Do you supplement your creative process with music?

No. I love music as much as the next person but I generally work in silence or with very calm music. Sometimes silence can be very creative environment especially for imagery as sound can influence that imagery of mind very easily.

I do sometimes find myself playing the music of Eric Satie over and over as I work ...for some reason the sound of certain pieces does evoke a mood that has a rhythm in my own mind.

Chopin and certain pieces of Opera but all in all silence is better.

I live in a very busy area of downtown Toronto and every few weeks I need to go the country to my sisters place ...I love the sounds of nature and its then that I realize how important it is to have quiet in a modern life.

Is there a religious aspect to your work?

No, I am not a religious person but there is a spiritual foundation to my work which is deeply embedded. I feel religion by its very word is divisive as it separates our spiritual journey into sects and different orders based on rigid beliefs...but spirituality brings us together without a specific "belief" because its really just a feeling we all may or may not have at some point in our life. I see my work as much more of a spiritual endeavor before I even see it as Art.

I create images of the archetype of the divine child within each and every one of us. For me this is a way of dealing with my own troubled childhood and a reminder to myself of spiritual growth.

It is also a way for me to mentally handle the things I witnessed working at the Children's hospital as pictures are the communication of the subconscious mind the conscious.

I don't have any specific "beliefs" myself ...I tend to avoid Belief or Disbelief and prefer to stay in that other little place called "Wonder".

Does your work play off of the often dis-figured human form of pre-20th century? Or do you look at your process as purely imaginary?

Disfigurement of the body and mind has played a large part of my life and I grew up in a very troubled old home in South London that had gas lights and old built in cupboards and ancient wallpaper and was pretty much the same as it was in the 1890s. It was a strange and difficult childhood and in some ways it felt as if I grew up before the 20th century.

My Father had a severe disfigurement of his feet from untreated childhood arthritis and the twisted nature of his toes could almost be called Hoven..I can remember him coming home from work in severe pain and I would gently unlace his hard black shoes and very carefully remove his socks and bring a bowl from the kitchen to soak his feet ...it was a process where one learns empathy and to realize we all might not be what we seem underneath and that is true of not just clothing but of our mind.

I suspect this and the years at the children's Hospital had some influence on my work.

I don't see my work as entirely imaginary ...I see it as a way to express emotions I don't have words for ...so I use pictures.

Onlookers have described your work as both grotesque and beautiful at the same time. How would you respond to that?

I think that's a good way of describing it. It's also a good way of describing the human species and our short history on this little blue world.. "both grotesque and beautiful".

Perhaps we can't really see one without noticing the qualities of the other. I work hard to put many elements into my work though and would not want those two to be the only ones at my disposal.

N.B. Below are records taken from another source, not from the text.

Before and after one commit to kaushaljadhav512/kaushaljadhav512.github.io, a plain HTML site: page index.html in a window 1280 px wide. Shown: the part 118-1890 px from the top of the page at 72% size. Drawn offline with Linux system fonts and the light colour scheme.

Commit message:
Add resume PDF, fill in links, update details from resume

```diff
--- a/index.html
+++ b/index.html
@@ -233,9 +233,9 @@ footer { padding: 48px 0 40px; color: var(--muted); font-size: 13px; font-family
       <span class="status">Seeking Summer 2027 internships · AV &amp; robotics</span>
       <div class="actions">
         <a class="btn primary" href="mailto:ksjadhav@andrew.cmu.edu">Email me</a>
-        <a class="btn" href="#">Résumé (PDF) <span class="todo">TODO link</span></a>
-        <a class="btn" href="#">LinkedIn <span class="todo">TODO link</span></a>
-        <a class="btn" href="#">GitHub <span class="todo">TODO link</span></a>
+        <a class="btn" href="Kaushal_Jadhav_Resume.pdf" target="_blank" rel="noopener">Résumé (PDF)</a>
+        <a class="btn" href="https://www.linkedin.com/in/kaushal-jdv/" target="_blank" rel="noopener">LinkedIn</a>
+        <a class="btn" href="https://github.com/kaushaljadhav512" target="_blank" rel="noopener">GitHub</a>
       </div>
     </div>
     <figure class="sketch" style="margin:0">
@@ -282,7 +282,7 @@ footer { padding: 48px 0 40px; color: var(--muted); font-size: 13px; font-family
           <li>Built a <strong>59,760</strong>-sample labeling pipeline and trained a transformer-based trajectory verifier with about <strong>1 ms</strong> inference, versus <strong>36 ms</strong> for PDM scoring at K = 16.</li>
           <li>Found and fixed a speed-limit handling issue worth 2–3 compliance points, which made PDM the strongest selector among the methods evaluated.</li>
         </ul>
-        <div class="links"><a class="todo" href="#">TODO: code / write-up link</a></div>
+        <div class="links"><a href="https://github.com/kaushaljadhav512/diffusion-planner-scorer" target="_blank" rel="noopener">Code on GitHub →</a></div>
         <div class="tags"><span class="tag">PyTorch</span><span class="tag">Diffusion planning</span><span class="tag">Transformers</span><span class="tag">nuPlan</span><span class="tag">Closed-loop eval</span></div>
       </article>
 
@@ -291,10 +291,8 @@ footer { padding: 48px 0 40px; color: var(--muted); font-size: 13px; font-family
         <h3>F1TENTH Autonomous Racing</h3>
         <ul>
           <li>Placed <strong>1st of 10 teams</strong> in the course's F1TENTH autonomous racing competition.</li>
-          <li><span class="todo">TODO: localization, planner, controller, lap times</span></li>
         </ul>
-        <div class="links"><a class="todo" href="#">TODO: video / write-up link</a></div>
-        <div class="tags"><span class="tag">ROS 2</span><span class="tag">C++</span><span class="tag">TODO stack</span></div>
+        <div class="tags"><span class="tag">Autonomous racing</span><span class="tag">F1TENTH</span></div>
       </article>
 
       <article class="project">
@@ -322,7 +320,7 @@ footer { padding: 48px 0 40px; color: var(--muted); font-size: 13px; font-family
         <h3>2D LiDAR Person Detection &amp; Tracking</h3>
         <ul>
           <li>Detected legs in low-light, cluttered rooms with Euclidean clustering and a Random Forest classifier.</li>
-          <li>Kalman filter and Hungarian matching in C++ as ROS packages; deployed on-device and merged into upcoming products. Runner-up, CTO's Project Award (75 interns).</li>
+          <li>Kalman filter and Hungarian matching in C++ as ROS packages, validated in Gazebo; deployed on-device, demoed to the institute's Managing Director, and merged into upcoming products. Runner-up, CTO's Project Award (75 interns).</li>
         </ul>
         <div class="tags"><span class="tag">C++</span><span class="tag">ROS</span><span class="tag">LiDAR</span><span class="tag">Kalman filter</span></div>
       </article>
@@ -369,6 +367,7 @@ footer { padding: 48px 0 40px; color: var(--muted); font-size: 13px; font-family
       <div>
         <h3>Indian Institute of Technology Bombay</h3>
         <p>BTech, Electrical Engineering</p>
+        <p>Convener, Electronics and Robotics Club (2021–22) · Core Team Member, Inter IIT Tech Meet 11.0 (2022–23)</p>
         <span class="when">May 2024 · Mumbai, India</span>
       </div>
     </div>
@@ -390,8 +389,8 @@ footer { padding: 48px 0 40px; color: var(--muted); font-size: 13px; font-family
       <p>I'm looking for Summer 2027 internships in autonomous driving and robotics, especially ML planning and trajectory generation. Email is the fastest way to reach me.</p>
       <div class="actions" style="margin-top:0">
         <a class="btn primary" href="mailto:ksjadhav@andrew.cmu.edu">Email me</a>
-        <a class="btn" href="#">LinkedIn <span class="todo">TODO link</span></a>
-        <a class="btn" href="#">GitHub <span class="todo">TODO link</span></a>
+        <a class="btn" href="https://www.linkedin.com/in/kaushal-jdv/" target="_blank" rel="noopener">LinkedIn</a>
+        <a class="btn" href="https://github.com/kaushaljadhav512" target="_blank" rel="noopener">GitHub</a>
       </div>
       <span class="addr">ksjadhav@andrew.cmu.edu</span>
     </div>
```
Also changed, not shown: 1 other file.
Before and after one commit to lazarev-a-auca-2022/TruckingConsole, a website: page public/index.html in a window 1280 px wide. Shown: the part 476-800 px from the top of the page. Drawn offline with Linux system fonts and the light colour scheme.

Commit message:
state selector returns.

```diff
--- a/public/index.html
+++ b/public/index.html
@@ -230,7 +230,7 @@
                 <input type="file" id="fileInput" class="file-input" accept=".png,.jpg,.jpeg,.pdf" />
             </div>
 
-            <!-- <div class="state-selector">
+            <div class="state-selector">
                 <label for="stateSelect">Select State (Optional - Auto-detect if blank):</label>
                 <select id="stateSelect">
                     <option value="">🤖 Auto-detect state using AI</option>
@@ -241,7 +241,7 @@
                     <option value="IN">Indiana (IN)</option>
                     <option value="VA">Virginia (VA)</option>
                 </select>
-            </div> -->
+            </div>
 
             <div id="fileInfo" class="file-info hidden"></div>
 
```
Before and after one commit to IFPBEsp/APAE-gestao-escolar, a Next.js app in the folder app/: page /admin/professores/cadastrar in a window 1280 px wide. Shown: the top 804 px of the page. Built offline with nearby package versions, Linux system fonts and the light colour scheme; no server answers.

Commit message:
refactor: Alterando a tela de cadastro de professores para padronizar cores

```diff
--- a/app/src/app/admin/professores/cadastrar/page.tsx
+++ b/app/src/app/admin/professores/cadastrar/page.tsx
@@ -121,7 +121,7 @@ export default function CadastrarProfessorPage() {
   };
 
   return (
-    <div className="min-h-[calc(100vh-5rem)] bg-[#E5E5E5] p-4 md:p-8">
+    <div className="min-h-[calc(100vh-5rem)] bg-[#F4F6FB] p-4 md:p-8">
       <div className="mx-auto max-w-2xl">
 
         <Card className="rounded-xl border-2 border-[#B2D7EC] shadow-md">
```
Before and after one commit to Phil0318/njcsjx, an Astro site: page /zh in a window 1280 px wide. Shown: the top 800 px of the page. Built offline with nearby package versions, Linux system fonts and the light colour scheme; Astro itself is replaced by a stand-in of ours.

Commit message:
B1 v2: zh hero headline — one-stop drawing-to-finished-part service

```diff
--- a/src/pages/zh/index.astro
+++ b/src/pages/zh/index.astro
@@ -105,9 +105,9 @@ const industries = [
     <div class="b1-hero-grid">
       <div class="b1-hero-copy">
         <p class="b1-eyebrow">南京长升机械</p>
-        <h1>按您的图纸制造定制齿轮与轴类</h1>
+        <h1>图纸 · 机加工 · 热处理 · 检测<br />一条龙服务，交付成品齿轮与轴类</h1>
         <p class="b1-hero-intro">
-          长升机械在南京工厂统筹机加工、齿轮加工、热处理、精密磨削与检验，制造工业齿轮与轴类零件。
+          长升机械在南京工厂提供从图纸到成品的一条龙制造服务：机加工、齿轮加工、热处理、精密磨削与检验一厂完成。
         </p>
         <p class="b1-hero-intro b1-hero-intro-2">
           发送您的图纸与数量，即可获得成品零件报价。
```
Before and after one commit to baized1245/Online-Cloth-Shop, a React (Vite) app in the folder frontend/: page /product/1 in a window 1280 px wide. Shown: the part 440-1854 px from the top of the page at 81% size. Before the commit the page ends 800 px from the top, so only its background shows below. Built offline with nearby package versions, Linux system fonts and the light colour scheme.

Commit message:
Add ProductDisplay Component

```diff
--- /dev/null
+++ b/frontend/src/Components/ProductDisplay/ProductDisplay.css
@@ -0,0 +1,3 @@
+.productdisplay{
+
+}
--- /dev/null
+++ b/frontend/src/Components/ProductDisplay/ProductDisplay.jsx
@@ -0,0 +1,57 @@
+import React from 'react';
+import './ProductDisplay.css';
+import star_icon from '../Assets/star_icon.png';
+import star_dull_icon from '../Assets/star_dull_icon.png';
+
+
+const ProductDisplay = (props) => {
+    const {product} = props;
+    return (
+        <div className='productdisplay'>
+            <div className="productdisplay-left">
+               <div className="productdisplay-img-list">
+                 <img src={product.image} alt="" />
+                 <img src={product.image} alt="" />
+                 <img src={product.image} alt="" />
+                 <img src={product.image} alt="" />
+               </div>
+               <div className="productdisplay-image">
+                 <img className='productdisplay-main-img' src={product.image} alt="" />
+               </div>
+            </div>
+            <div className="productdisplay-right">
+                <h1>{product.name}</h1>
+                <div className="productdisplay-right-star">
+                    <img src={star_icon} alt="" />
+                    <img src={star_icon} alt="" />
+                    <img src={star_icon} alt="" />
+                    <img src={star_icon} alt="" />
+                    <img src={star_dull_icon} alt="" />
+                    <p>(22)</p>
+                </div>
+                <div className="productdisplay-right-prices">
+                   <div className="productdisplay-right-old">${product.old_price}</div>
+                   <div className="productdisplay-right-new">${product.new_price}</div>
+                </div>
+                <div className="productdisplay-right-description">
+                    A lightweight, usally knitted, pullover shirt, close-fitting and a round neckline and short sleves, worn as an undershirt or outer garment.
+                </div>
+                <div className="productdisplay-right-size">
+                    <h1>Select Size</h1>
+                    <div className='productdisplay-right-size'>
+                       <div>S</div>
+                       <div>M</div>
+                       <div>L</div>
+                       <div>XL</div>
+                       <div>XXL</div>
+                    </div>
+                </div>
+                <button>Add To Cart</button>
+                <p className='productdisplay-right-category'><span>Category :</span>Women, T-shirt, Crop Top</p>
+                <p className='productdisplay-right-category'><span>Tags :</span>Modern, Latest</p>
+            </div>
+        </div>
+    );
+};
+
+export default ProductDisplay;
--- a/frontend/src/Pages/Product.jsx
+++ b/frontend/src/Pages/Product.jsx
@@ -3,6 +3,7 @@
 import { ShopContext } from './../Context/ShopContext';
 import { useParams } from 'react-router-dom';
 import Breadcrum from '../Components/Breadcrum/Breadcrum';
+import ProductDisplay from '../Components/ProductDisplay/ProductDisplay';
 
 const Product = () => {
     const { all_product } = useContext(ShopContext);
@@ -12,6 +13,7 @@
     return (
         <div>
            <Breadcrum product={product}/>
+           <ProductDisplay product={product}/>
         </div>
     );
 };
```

I try to use ingredients like a perfumer uses to make small vials of odor.

Kindness, horror, sweetness, humor, sensuality, sexuality, taboo, pain, happiness, joy, mystery, putridity and clarity...these are all the little things I put into my pictures and all I ask is that you have a sniff.

If you could live in any other time in history when/where would it be?

In the future! ... lets see ...I am 54 ...I think I would like to see the next 45 years at least as that would be good for a start.

Ray Caesar is represented by Gallery House